For my doctoral research, I have been investigating how we communicate and embed values, including cultural and Indigenous values, into technology. As part of this research, I have been working with the Yong community in Lamphun, Thailand and Thailand-based researchers to see how 360° video and drone documentation might be used in cultural safeguarding practices.
My senior supervisor had been working with the Yong community along with a faculty member from Chiang Mai University and other researchers as part of an anthropology field school, focusing on the safeguarding of the Yong minority’s intangible cultural heritage and traditions around their Buddhist Salak Yom festival. Held every year in the tenth month of the lunar calendar, community members construct colorful, towering bamboo structures covered in necessities for monks. These structures are offerings that, along with smaller basket-sized offerings, are distributed to the monks in a lottery system. Each year the main festival is held at Wat Prathat Haripunchai, with local festivals held on different dates at temples around the area.
In 2016 I received a grant from the Society for Visual Anthropology to conduct the first portion of my research in Lamphun, Thailand. My own research contributed to existing work by exploring how 360° video and drone documentation might be used in the ongoing efforts to document and safeguard this festival. While the initial research grant enabled me to document the preparations and festival in 2016, I had not been able to return to the community with my research partners to hear the community’s thoughts and reactions, as well as how they envision these new forms of documentation will be included in their plans for a community archive and website.

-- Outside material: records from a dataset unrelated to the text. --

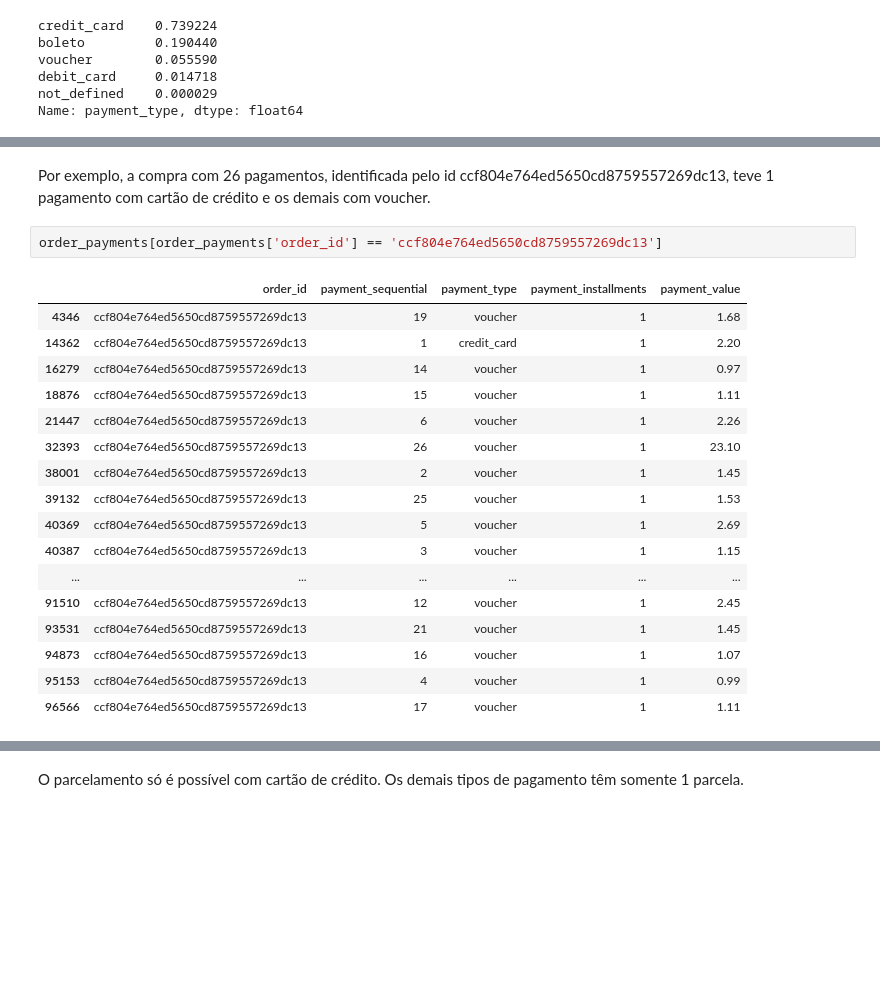
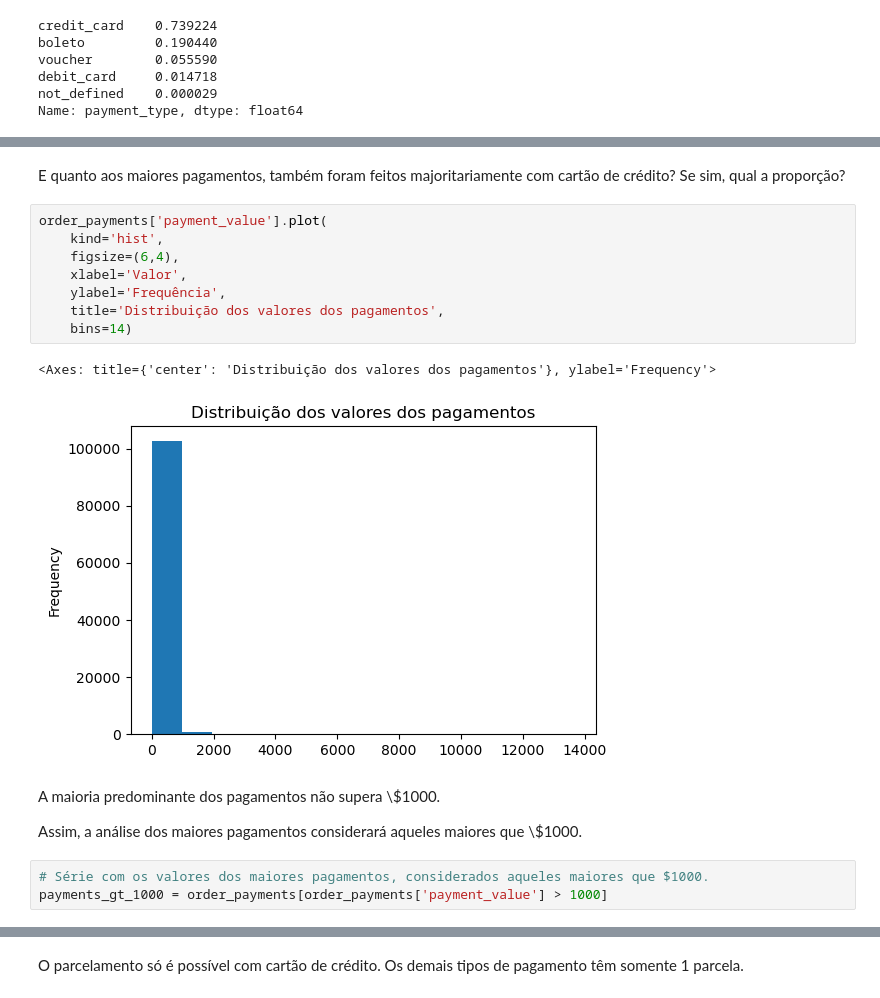
Before and after one commit to OtavioSotnas/Project-Pandas, a Jupyter notebook: src/analise_daniel.ipynb, the cells around one changed output, grey strips where cells are left out. Cells and saved outputs as stored; diff of their text form; blank space fills up the shorter version.

```diff
--- a/src/analise_daniel.ipynb
+++ b/src/analise_daniel.ipynb
@@ -107,22 +237,20 @@ Name: order_id, Length: 99440, dtype: int64
-# %% [markdown]
-Por exemplo, a compra com 26 pagamentos, identificada pelo id ccf804e764ed5650cd8759557269dc13, teve 1 pagamento com cartão de crédito e os demais com voucher.
-# %%
-order_payments[order_payments['order_id'] == 'ccf804e764ed5650cd8759557269dc13']
-# %% [output]
-|  | order_id | payment_sequential | payment_type | payment_installments | payment_value |
-| 4346 | ccf804e764ed5650cd8759557269dc13 | 19 | voucher | 1 | 1.68 |
-| 14362 | ccf804e764ed5650cd8759557269dc13 | 1 | credit_card | 1 | 2.20 |
-| 16279 | ccf804e764ed5650cd8759557269dc13 | 14 | voucher | 1 | 0.97 |
-| 18876 | ccf804e764ed5650cd8759557269dc13 | 15 | voucher | 1 | 1.11 |
-| 21447 | ccf804e764ed5650cd8759557269dc13 | 6 | voucher | 1 | 2.26 |
-| 32393 | ccf804e764ed5650cd8759557269dc13 | 26 | voucher | 1 | 23.10 |
-| 38001 | ccf804e764ed5650cd8759557269dc13 | 2 | voucher | 1 | 1.45 |
-| 39132 | ccf804e764ed5650cd8759557269dc13 | 25 | voucher | 1 | 1.53 |
-| 40369 | ccf804e764ed5650cd8759557269dc13 | 5 | voucher | 1 | 2.69 |
-| 40387 | ccf804e764ed5650cd8759557269dc13 | 3 | voucher | 1 | 1.15 |
-| ... | ... | ... | ... | ... | ... |
-| 91510 | ccf804e764ed5650cd8759557269dc13 | 12 | voucher | 1 | 2.45 |
-| 93531 | ccf804e764ed5650cd8759557269dc13 | 21 | voucher | 1 | 1.45 |
-| 94873 | ccf804e764ed5650cd8759557269dc13 | 16 | voucher | 1 | 1.07 |
-| 95153 | ccf804e764ed5650cd8759557269dc13 | 4 | voucher | 1 | 0.99 |
-| 96566 | ccf804e764ed5650cd8759557269dc13 | 17 | voucher | 1 | 1.11 |
+# %% [markdown]
+E quanto aos maiores pagamentos, também foram feitos majoritariamente com cartão de crédito? Se sim, qual a proporção?
+# %%
+order_payments['payment_value'].plot(
+    kind='hist',
+    figsize=(6,4),
+    xlabel='Valor',
+    ylabel='Frequência',
+    title='Distribuição dos valores dos pagamentos',
+    bins=14)
+# %% [output]
+<Axes: title={'center': 'Distribuição dos valores dos pagamentos'}, ylabel='Frequency'>
+[figure, added]
+# %% [markdown]
+A maioria predominante dos pagamentos não supera \\$1000.
+
+Assim, a análise dos maiores pagamentos considerará aqueles maiores que \\$1000.
+# %%
+# Série com os valores dos maiores pagamentos, considerados aqueles maiores que $1000.
+payments_gt_1000 = order_payments[order_payments['payment_value'] > 1000]
```
Also changed, not shown: parts of 60 cells of this notebook.
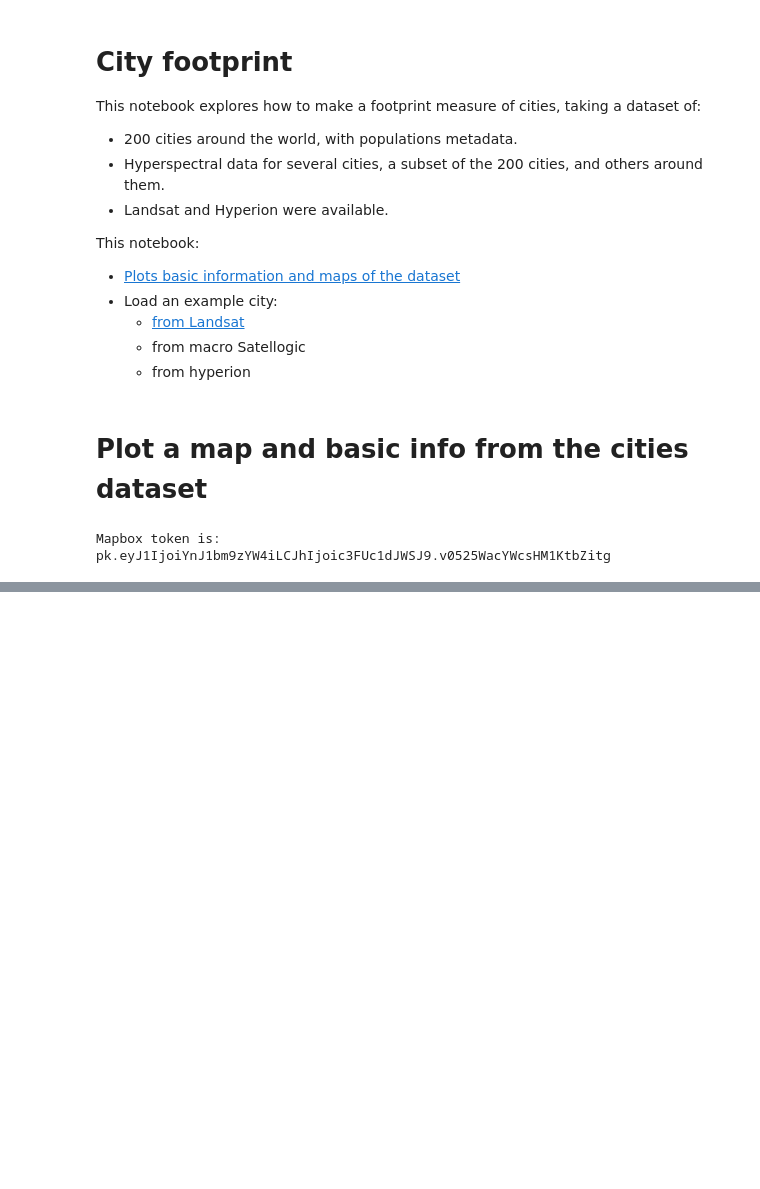
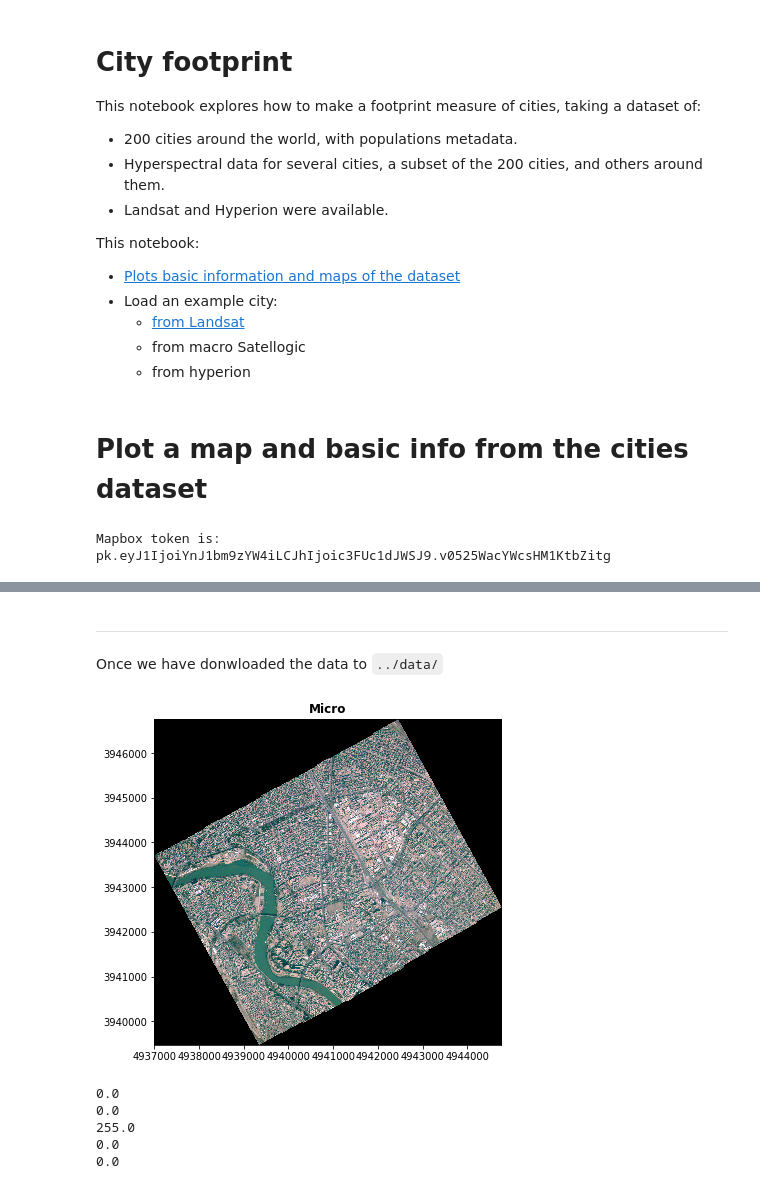
Before and after one commit to satellogic/open-impact, a Jupyter notebook: cities/Cities.ipynb, the cells around one changed output, grey strips where cells are left out. Drawn from its saved outputs; the diff is of its cells as text; code cells hidden in the pictures; blank space fills up the shorter version.

```diff
--- a/cities/Cities.ipynb
+++ b/cities/Cities.ipynb
@@ -105,0 +88,10 @@ array([[<matplotlib.axes._subplots.AxesSubplot object at 0x...>,
+# %%
+#SATELLOGIC
+satellogic_macro_ids=['newsat3_macro_cube_82512b8f6917447790d5786c2b3aed8c_0_4_6', #2017-12-28T14:13:25
+                      'newsat3_macro_cube_63a0c289b0bb4afaaccc420f16e75c8b_0_3_46'] #2017-11-17T07:10:05
+satellogic_micro_ids=['newsat3_micro_micro_multiband_0bc2b6d1e58e4be489917d27dddea3e7_0_4_1', #2018-01-12T07:12:06
+                      'newsat3_micro_micro_multiband_4b4e858012d54cfd8f21afbbf1e6d7ae_0_4_0', #2017-12-04T06:13:07
+                      'newsat3_micro_micro_multiband_b8589ec615a646f58181184475b8cd6e_0_3_45']#2017-12-03T06:22:32
+#Landsat 8 https://earthexplorer.usgs.gov/
+landsat_8_ids=['LC08_L1TP_169037_20171117_20171122_01_T1', #17-NOV-17T07:39:46
+               'LC08_L1TP_169037_20171219_20171224_01_T1'] #19-DEC-17
@@ -105,0 +183,48 @@ array([[<matplotlib.axes._subplots.AxesSubplot object at 0x...>,
+# %% [markdown]
+---
+Once we have donwloaded the data to `../data/`
+# %%
+#crop macro and landast to the FoV as micro (5kmx5km)
+#quick overall micro plot
+%matplotlib inline
+import rasterio
+from matplotlib import pyplot
+from rasterio.plot import show
+
+scene_id=satellogic_micro_ids[0]
+folder="../data/satellogic/micro/"+scene_id+"/"
+file=folder+'rasters/rgb_enhanced.tif'
+
+src = rasterio.open(file)
+
+pyplot.figure(num=None, figsize=(8, 6))
+show(src.read(),title="Micro",transform=src.transform);
+# %% [output]
+[figure, added]
+# %%
+#get the footprint
+import rasterio.features
+import rasterio.warp
+
+with rasterio.open(file) as dataset:
+
+    # Read the dataset's valid data mask as a ndarray.
+    mask = dataset.dataset_mask()
+
+    # Extract feature shapes and values from the array.
+    for geom, val in rasterio.features.shapes(
+            mask, transform=dataset.transform):
+
+        # Transform shapes from the dataset's own coordinate
+        # reference system to CRS84 (EPSG:4326).
+        geom = rasterio.warp.transform_geom(
+            dataset.crs, 'EPSG:4326', geom, precision=6)
+
+        # Print GeoJSON shapes to stdout.
+        print(val)
+# %% [output]
+0.0
+0.0
+255.0
+0.0
+0.0
```
Also changed, not shown: parts of 12 cells of this notebook, 1 other file.
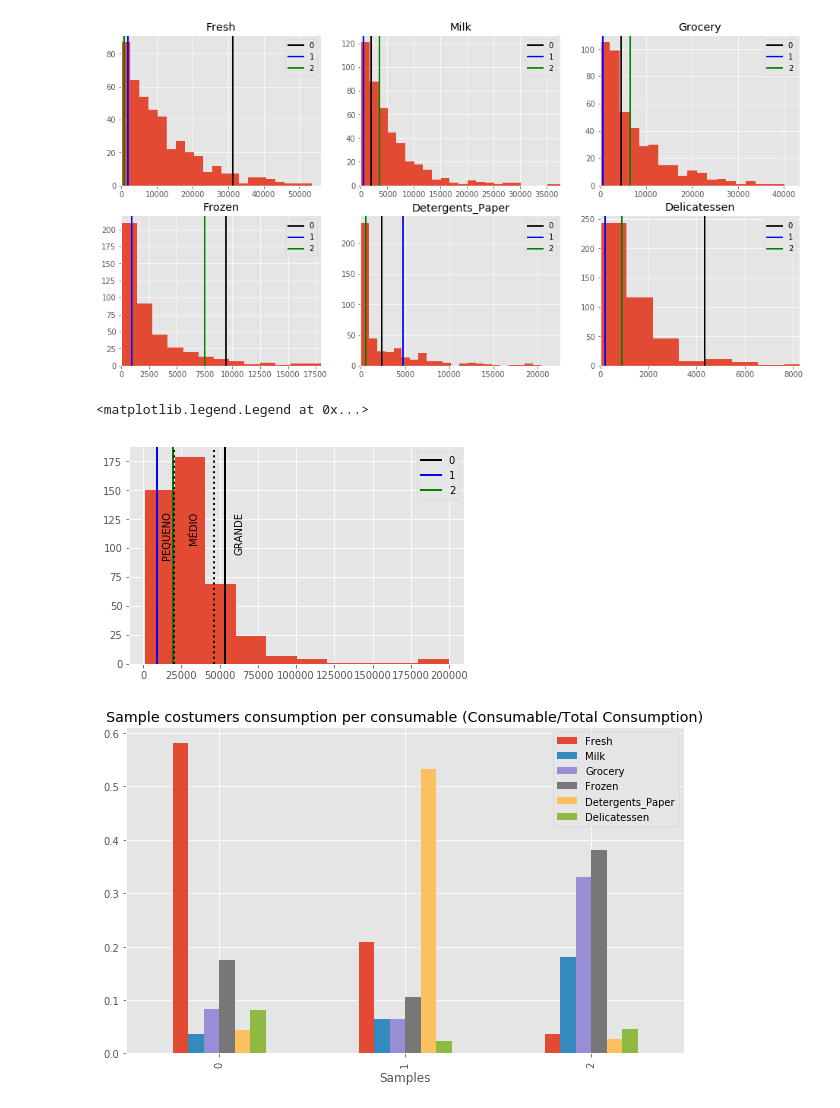
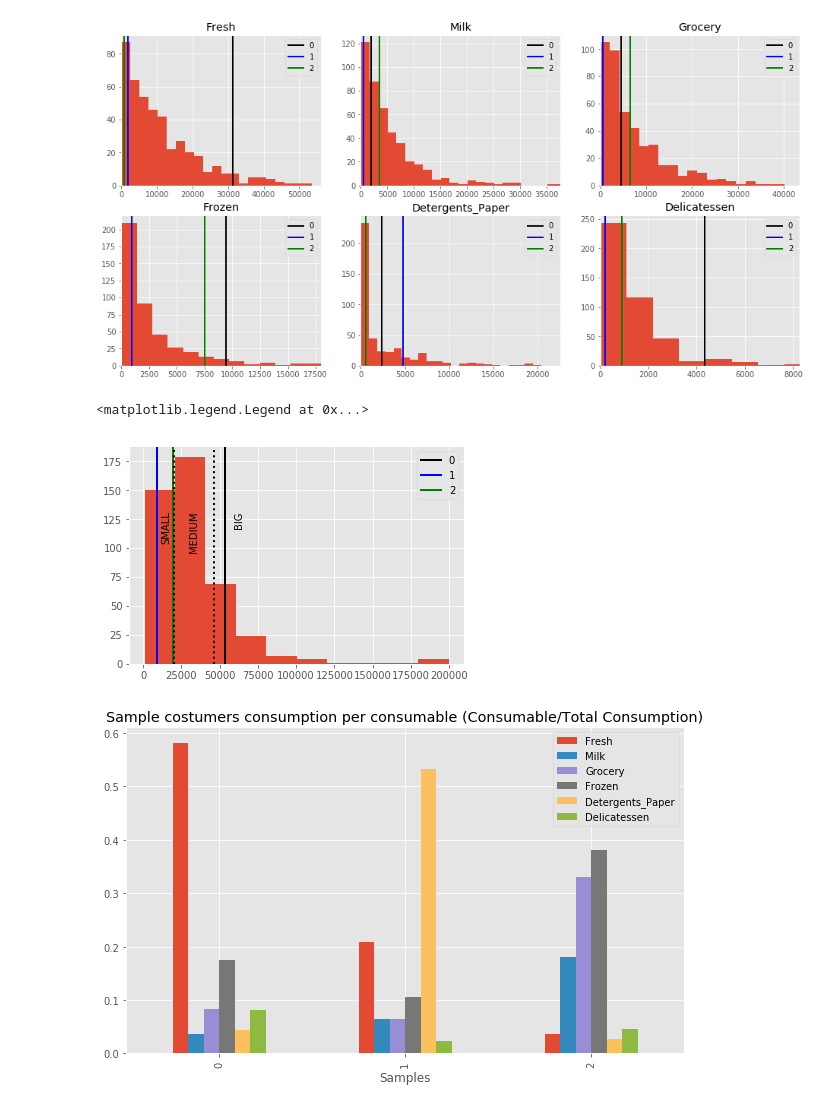
Before and after one commit to corasantos/Udacity-ML-Engineer-Nanodegree, a Jupyter notebook: Unsupervised Learning - Customer Segments/customer_segments.ipynb, the cells around one changed output. Cells and saved outputs as stored; diff of their text form; code cells hidden in the pictures.

```diff
--- a/Unsupervised Learning - Customer Segments/customer_segments.ipynb
+++ b/Unsupervised Learning - Customer Segments/customer_segments.ipynb
@@ -112,21 +113,21 @@ display(samples)
 # %%
 aux = np.sum(data,axis=1)
 plt.hist(aux)
 plt.axvline(np.sum(samples,axis=1)[0],linewidth=2, color='k',label='0')
 plt.axvline(np.sum(samples,axis=1)[1],linewidth=2, color='b',label='1')
 plt.axvline(np.sum(samples,axis=1)[2],linewidth=2, color='g',label='2')
 
 plt.axvline(np.mean(np.sum(data,axis=1))+np.std(np.sum(data,axis=1))/2,linewidth=2, color='k',linestyle=':')
 plt.axvline(np.mean(np.sum(data,axis=1))-np.std(np.sum(data,axis=1))/2,linewidth=2, color='k',linestyle=':')
 
-plt.text(np.mean(np.sum(data,axis=1))-np.std(np.sum(data,axis=1))/1.25,125,'PEQUENO',rotation=90)
-plt.text(np.mean(np.sum(data,axis=1))/1.1,125,'MÉDIO',rotation=90)
-plt.text(np.mean(np.sum(data,axis=1))+np.std(np.sum(data,axis=1))/1,125,'GRANDE',rotation=90)
+plt.text(np.mean(np.sum(data,axis=1))-np.std(np.sum(data,axis=1))/1.25,125,'SMALL',rotation=90)
+plt.text(np.mean(np.sum(data,axis=1))/1.1,125,'MEDIUM',rotation=90)
+plt.text(np.mean(np.sum(data,axis=1))+np.std(np.sum(data,axis=1))/1,125,'BIG',rotation=90)
 
 plt.legend()
 # %% [output]
 <matplotlib.legend.Legend at 0x...>
-[figure, old version]
+[figure, new version]
 # %%
 samples['Total'] = np.sum(samples, axis=1)
 samples_perc = samples.copy()
```
Also changed, not shown: parts of 39 cells of this notebook, 2 other files.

The Graduate International Research Travel Award (GIRTA) allowed me to return to Lamphun to participate in festival preparations, attend the festival, and show the 360° video and drone footage to the community. I conducted interviews with community members, monks, and local officials about their thoughts on the footage, examining how this documentation can best be incorporated into the community’s website that is currently under development. The community response to the videos was enthusiastic, and we are planning the next steps of the project, which may include filming an educational 360° video with the youth in the Yong community. I am grateful for the GIRTA and the invaluable opportunity to return to Lamphun to continue my work with community members and research partners.